Night softly falls around my tiny house and seeps into the small spaces between the curtain panels. I raise my eyes to watch the blades of the fan whirring with great sweeps of its deep shadow. I recall the umpteen browser windows that I had open as I searched for the perfect ceiling fan for my tiny house. It seemed critical at the time, though I cannot recall what importance I attached to each of its features.
Such decisions now seem insignificant. My mother’s face has long since begun to fade, but I can picture the smile she might give me and hear the throaty laugh which would herald my insistence that we keep searching. The perfect pantsuit in eighth grade; earrings for high school graduation; an apartment when I couldn’t bear to live at home — she trudged along as I hunted time and time again. She knew me when I could earnestly plow through a thesaurus to find a verb which meant this, not that, and certainly not the other.
One day, she would opine, one day you will write a book, and we will be so proud of you.

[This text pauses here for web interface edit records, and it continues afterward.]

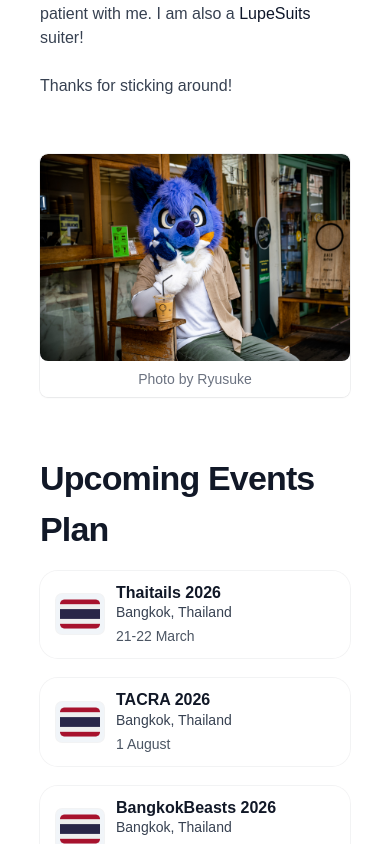
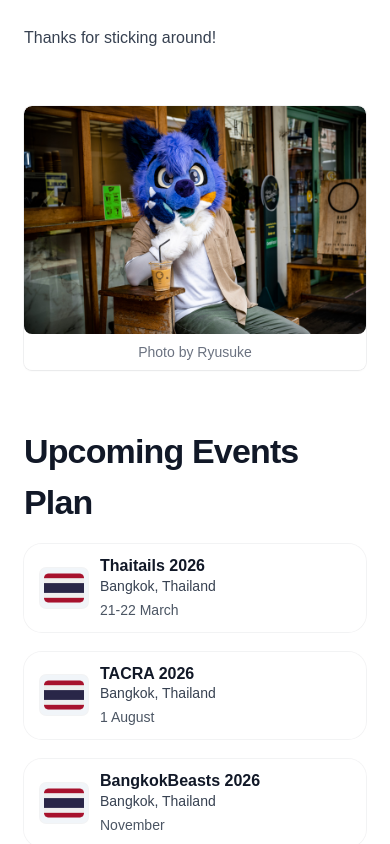
Before and after one commit to PemapolS/flowdy-site, a Next.js app: page / in a window 390 px wide. Shown: the part 1156-2000 px from the top of the page. Built offline with nearby package versions, Linux system fonts and the light colour scheme; a web font is replaced by a local one.

Commit message:
home px edit

```diff
--- a/src/App.jsx
+++ b/src/App.jsx
@@ -8,15 +8,15 @@
       <Hero />
     </section>
 
-    <section className="max-w-6xl mx-auto px-6">
+    <section className="max-w-6xl mx-auto px-2 sm:px-6">
       <About />
     </section>
 
-    <section className="max-w-6xl mx-auto px-6">
+    <section className="max-w-6xl mx-auto px-2 sm:px-6">
       <Events />
     </section>
 
-    <section className="max-w-6xl mx-auto px-6">
+    <section className="max-w-6xl mx-auto px-2 sm:px-6">
       <Socials />
     </section>
     <section className="bg-sky-500/30">
```
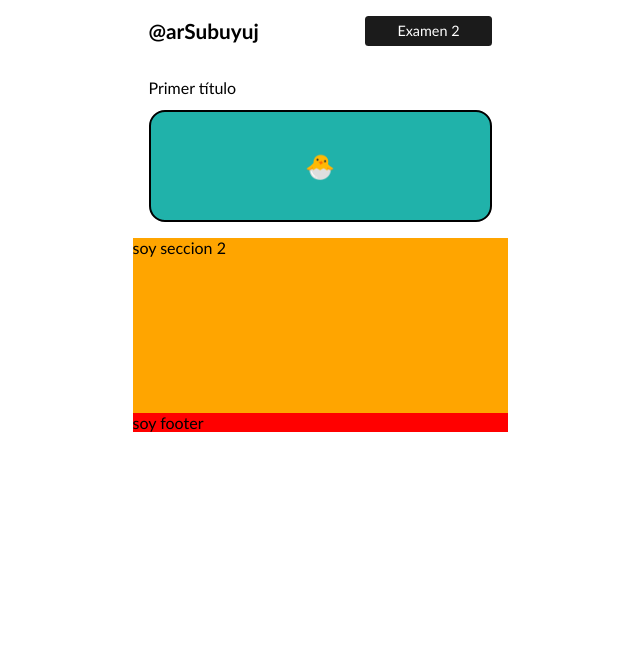
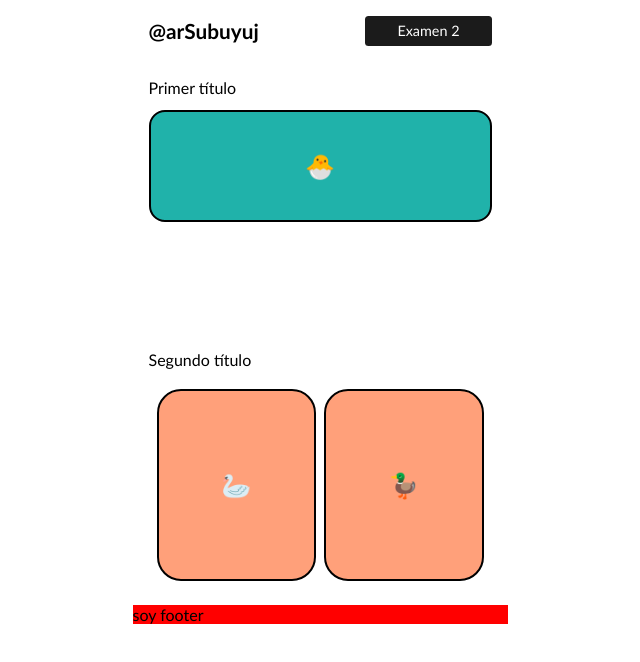
Before and after one commit to Leibril2007/segunda_practica, a plain HTML site: page index.html in a window 1280 px wide. Shown: the whole page, without its empty margins (320-960 px from the left). Drawn offline with Linux system fonts and the light colour scheme.

Commit message:
seccion 2

```diff
--- a/seccion 2/seccion2.css
+++ b/seccion 2/seccion2.css
@@ -1,3 +1,27 @@
 .seccion2{
-    background-color: orange;
+    padding: 1rem 1rem;
 }
+
+.phijoS2{
+    display: flex;
+    justify-content: center;
+    align-items: center;
+    gap: 0.5rem;
+    padding: 0.5rem;
+
+}
+
+.hijS2{
+    margin-top: 0.8rem;
+    width: 100%;
+    height: 12rem;
+    border: 2px solid black;
+    border-radius: 1.5rem;
+
+    background-color: lightsalmon;
+
+    display: flex;
+    justify-content: center;
+    align-items: center;
+    font-size: 1.5rem;
+}
--- a/seccion 2/seccion2.js
+++ b/seccion 2/seccion2.js
@@ -1,3 +1,13 @@
 let vSec2 = document.querySelector(".seccion2");
 
-vSec2.innerHTML = `soy seccion 2`;
+vSec2.innerHTML = `
+
+    <h2 class="titS1">Segundo título</h2>
+
+    <div class="phijoS2">
+        <div class="hijS2">🦢</div>
+        <div class="hijS2">🦆</div>
+    </div>
+
+
+`;
```
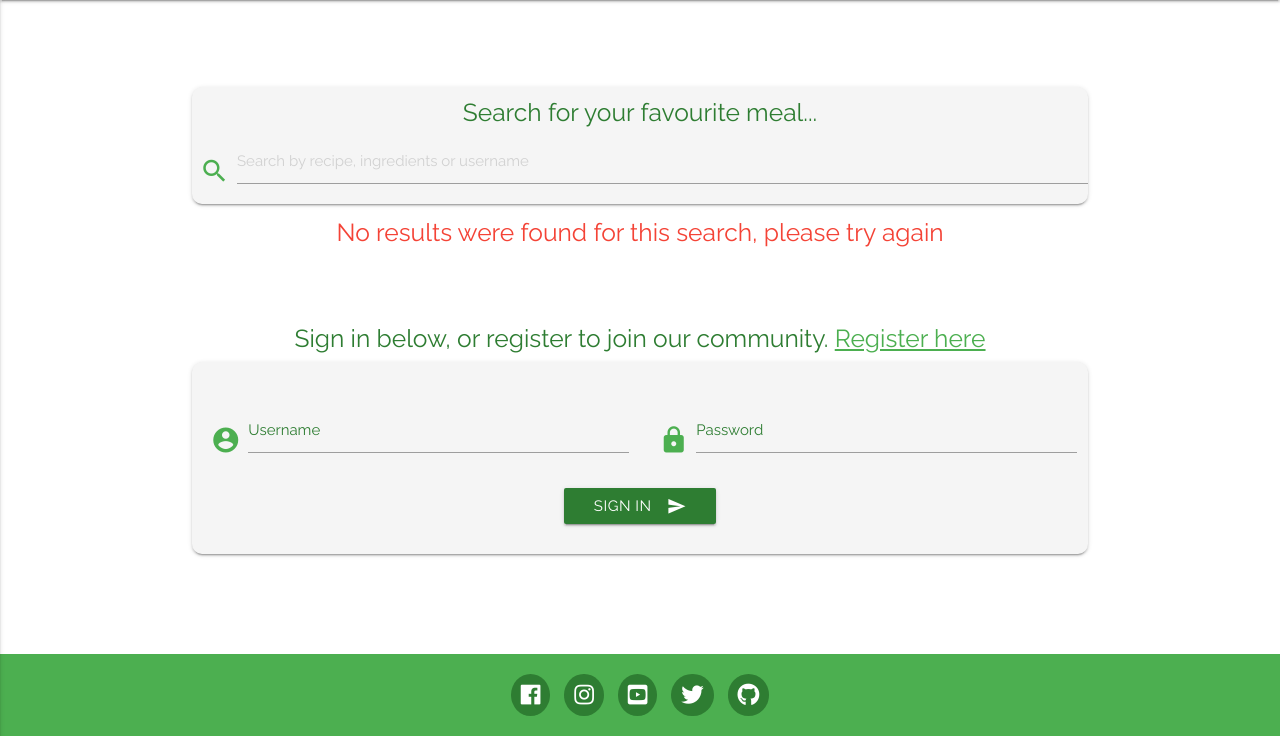
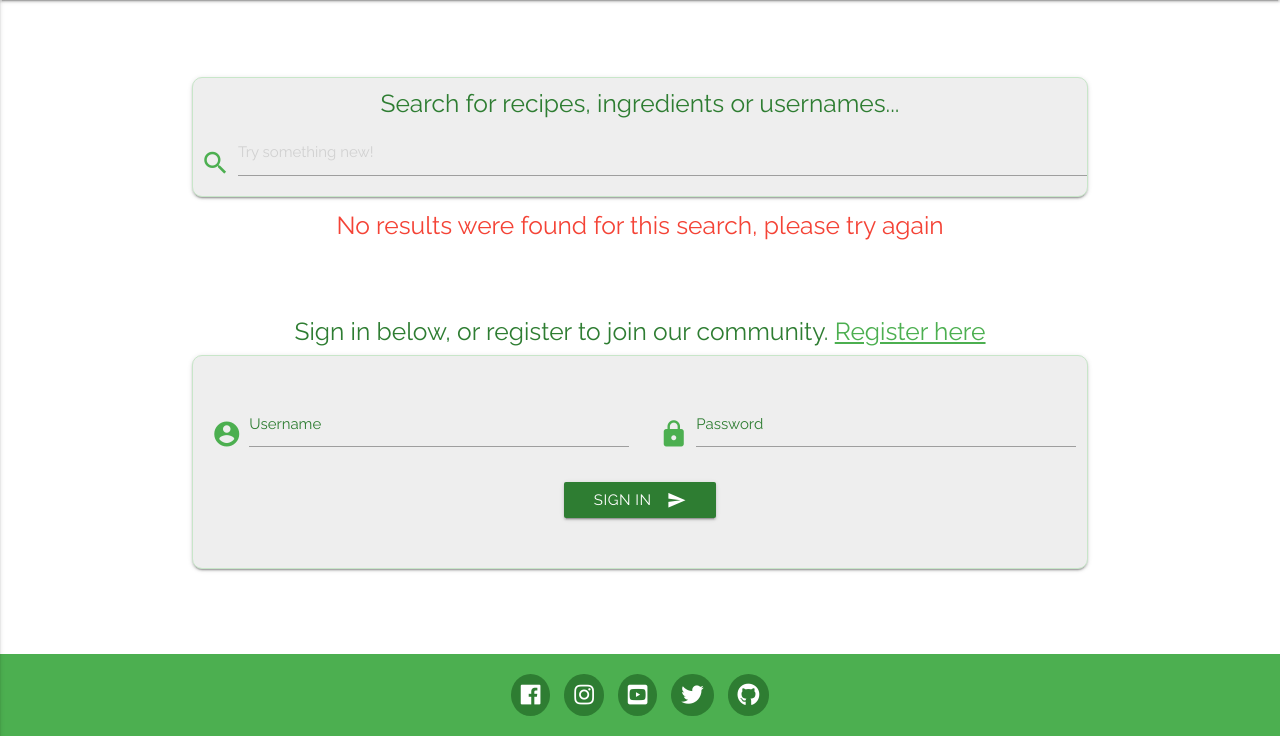
Before and after one commit to lewisclark4/CI-MilestoneProjectThree, a Flask app: page / in a window 1280 px wide. Shown: the part 64-800 px from the top of the page. Run offline with Flask 2, Linux system fonts and the light colour scheme; data that the repository does not hold is empty; some libraries are stand-ins or nearby versions.

Commit message:
updated some styling of cards, and in particular recipes displayed in index.html

```diff
--- a/static/css/style.css
+++ b/static/css/style.css
@@ -18,7 +18,8 @@
 
 .card {
   border-radius: 10px;
-  background-color: #f5f5f5;
+  border: 0.5px solid #c8e6c9;
+  background-color: #eeeeee;
 }
 
 .header-text {
@@ -67,6 +68,11 @@
 .remove-button:hover {
   color: #000;
   background-color: #f44336;
+}
+
+
+.recipe-card:hover {
+    box-shadow: 0 0 10px 0 #4caf50;
 }
 
 .input-field label {
@@ -177,12 +183,12 @@
 
 .card-image {
   margin-top: 1em;
-  width: 100%;
+  width: 80%;
   height: 150px;
   object-fit: cover;
   border-radius: 10px;
 }
 
 .card-name {
-  height: 2.5em;
+  height: 3em;
 }
--- a/templates/index.html
+++ b/templates/index.html
@@ -1,16 +1,16 @@
 {% extends "base.html"%} {% block content %}
-<section class="container">
-    <div class="card center-align">
+<section class="container center-align">
+    <div class="card">
         <div class="row center search-header">
-            <h5 class="col s12 search-label">Search for your favourite meal...</h5>
+            <h5 class="col s12 search-label">Search for recipes, ingredients or usernames...</h5>
         </div>
         <!--Search bar -->
         <form class="input-field searchbar valign-wrapper" action="{{url_for('search')}}" method="POST">
             <i class="material-icons prefix">search</i>
-            <input placeholder="Search by recipe, ingredients or username" name="search" type="text" class="validate" />
+            <input placeholder="Try something new!" name="search" type="text" class="validate" />
         </form>
     </div>
-    <div class="row center-align">
+    <div class="row">
         <!--Display if search result returns no results -->
         {% if count == 0 %}
         <h5 class="red-text">No results were found for this search, please try again</h5>
@@ -20,7 +20,8 @@
             {% if recipe.public and not recipe.soft_delete %}
             <!--Recipe cards with image and recipe name that link to recipe info -->
             <a href="{{ url_for('view_recipe', recipe_id=recipe._id) }}">
-                <div class="col s12 m3 card center-align hoverable">
+                <div class="col s12 m3">
+                    <div class="card recipe-card">
                         {% if recipe.image %}
                         <div>
                             <img class="card-image" src="{{recipe.image}}" alt="recipe-image" />
@@ -31,6 +32,7 @@
                         </div>
                         {% endif %}
                         <p class="card-name recipe-info">{{recipe.recipe_name}}</p>
+                    </div>
                 </div>
             </a>
             {% endif %}
```
Lines whose indentation alone changed are shown as unchanged.
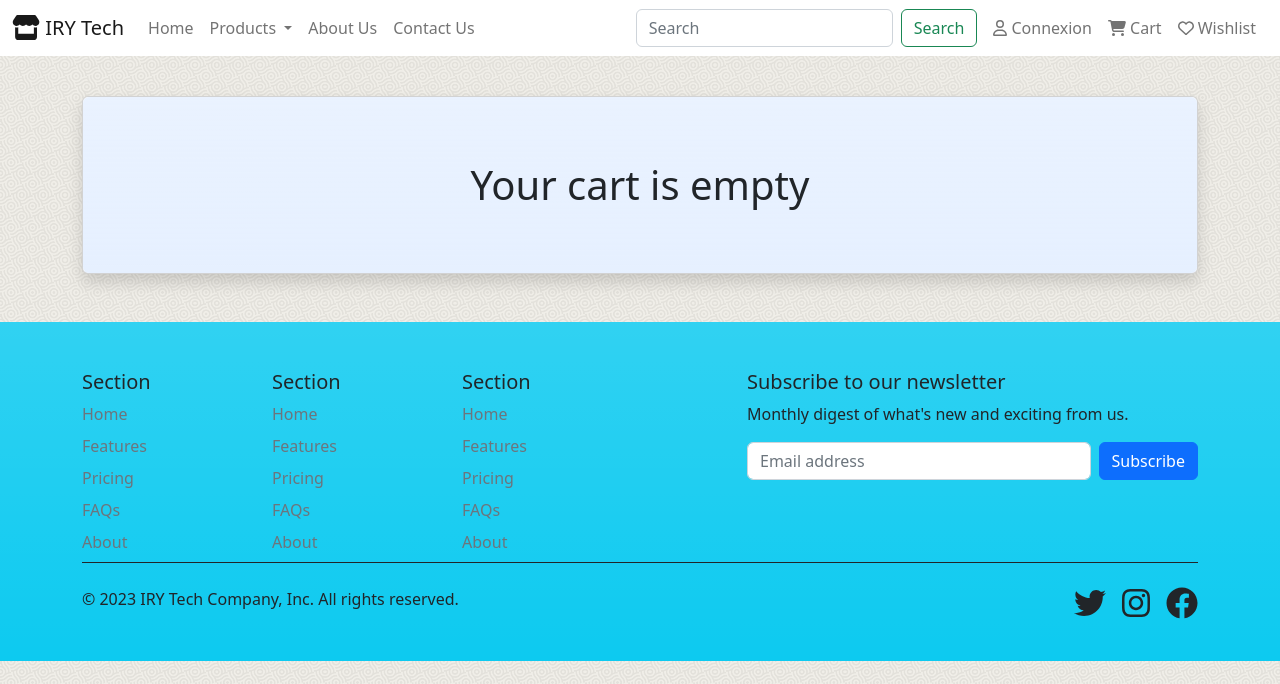
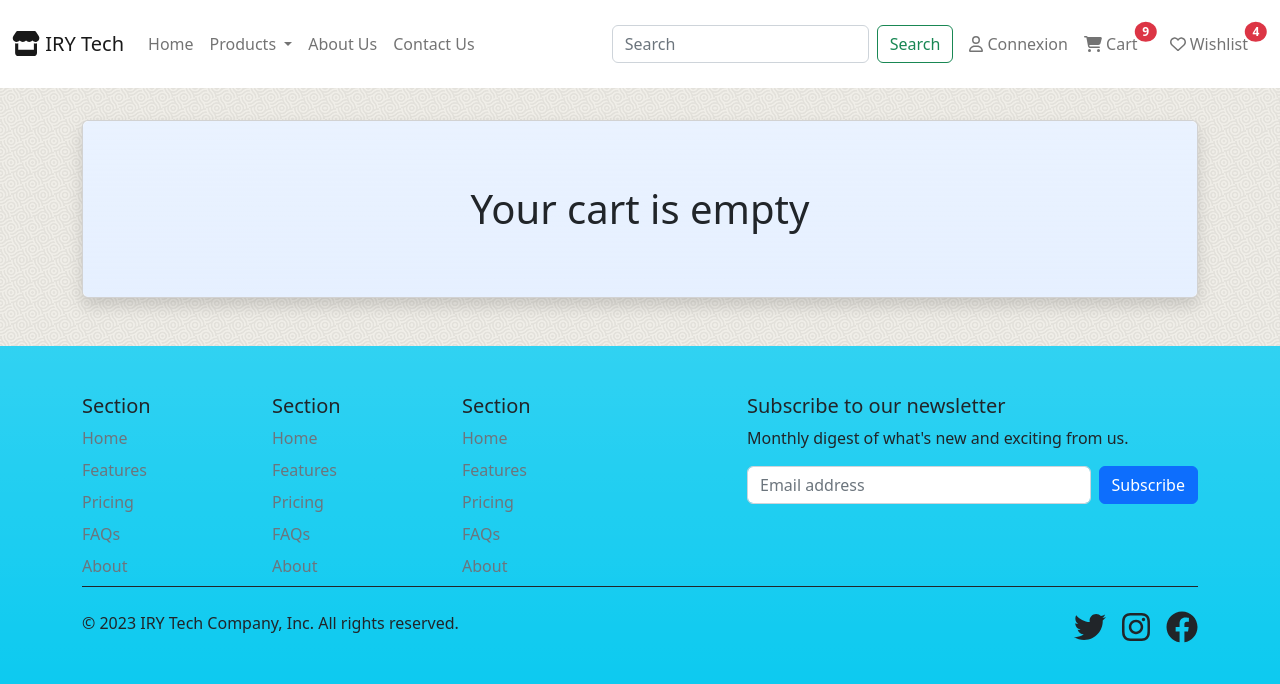
Before and after one commit to elghallali/EShop, a Django app: page /cart/ in a window 1280 px wide. Shown: the top 684 px of the page. Run offline with Django 4.2, Linux system fonts and the light colour scheme; some libraries are stand-ins or nearby versions.

Commit message:
Update base.html

```diff
--- a/core/templates/base.html
+++ b/core/templates/base.html
@@ -51,7 +51,7 @@
     </head>
     <body class="bg-body">
 
-        <nav class="navbar navbar-expand-lg bg-white fixed-top">
+        <nav class="navbar navbar-expand-lg bg-white fixed-top py-4">
             <div class="container-fluid">
                 <a class="navbar-brand" href="{% url 'home'%}"><i class="fa-solid fa-store fa-lg"></i> IRY Tech</a>
                 <button class="navbar-toggler" type="button" data-bs-toggle="collapse" data-bs-target="#navbarSupportedContent"
@@ -106,17 +106,17 @@
                             <a class="nav-link" href="{% url 'login'%}"><i class="fa-regular fa-user"></i> Connexion</a>
                         </li>
                         {% endif %}
-                        <li class="nav-item">
-                            <a class="nav-link" href="{% url 'show-cart'%}"><i class="fa-solid fa-cart-shopping"></i> Cart</a>
+                        <li class="nav-item position-relative me-3">
+                            <a class="nav-link" href="{% url 'show-cart'%}"><i class="fa-solid fa-cart-shopping"></i> Cart<span class="position-absolute top-25 start-100 translate-middle badge rounded-circle bg-danger">9</span></a>
                         </li>
-                        <li class="nav-item">
-                            <a class="nav-link"><i class="fa-regular fa-heart"></i> Wishlist</a>
+                        <li class="nav-item position-relative me-2">
+                            <a class="nav-link"><i class="fa-regular fa-heart"></i> Wishlist<span class="position-absolute top-25 start-100 translate-middle badge rounded-circle bg-danger">4</span></a>
                         </li>
                     </ul>
                 </div>
             </div>
         </nav>
-        <br><br>
+        <br><br><br>
         {% block carousel %}{% endblock carousel %}
         {% block main-content %}{% endblock main-content %}
         {% block payment-gateway %}{% endblock payment-gateway %}
```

My mother did not expect me to marry or have children, yet I have done both since her death. She probably would not have been surprised to see each of my three marriages fail, and she certainly could have predicted my clumsy parenting. But she never doubted that I would publish.
Mother once spent an entire afternoon at her workplace typing my poetry for me. She encouraged me to pursue writing contests and publication opportunities that I later learned had no credibility. When the St. Louis Globe-Democrat hired me as a youth reporter, she overlooked its conservative bent and eagerly cut each clipping with my by-line. She framed the two essays which I sold to the Christian Board of Publications for one of their magazines, and when the Eads Bridge selected three of my poems, she took me out to lunch to celebrate.
Time passed, and my dreams of being a writer receded. I succumbed to the advice of supposedly sage teachers who thought I should ‘learn a trade’. I sowed a few unfortunate wild oats that did not come to harvest; wasted two years on a non-Masters track PhD that lost its funding before I could sit for my dissertation; and unceremoniously wandered through law school. For the next twenty-five years, I wrote nothing grander than the occasional Letter to the Editor.
When I found blogging, I somehow hit my stride. I spent ten years sending out weekly Saturday Musings, compiling a staggering library of more than 520 entries.
Over the last four years, I have channeled my mother’s belief in my success as I steadily edited a selection of those essays into a book. Still, I would not have finished the project if my sister Joyce Corley had not received the torch of encouragement which my mother handed to her when Mother died in 1985. Now that book finally has been completed. Anyone who thought I should be a “real writer” has been vindicated, not least my mother, my first and best cheerleader save one.
The gathering of darkness on the California Delta has finished. Its gentleness surrounds my tired bones. I will put down this computing pen and rest, knowing that I have done what I set out to do. I hope my mother would be proud, to say nothing of my sister, to say nothing of my son. They all knew me when this book lived only in the mist of dreams. Now it has assumed solid form. I dedicate it to them, and to my little brother, your friend and mine, Stephen Patrick Corley. I love them all more than words can say.
Mary Corinne Teresa Corley
The Missouri Mugwump™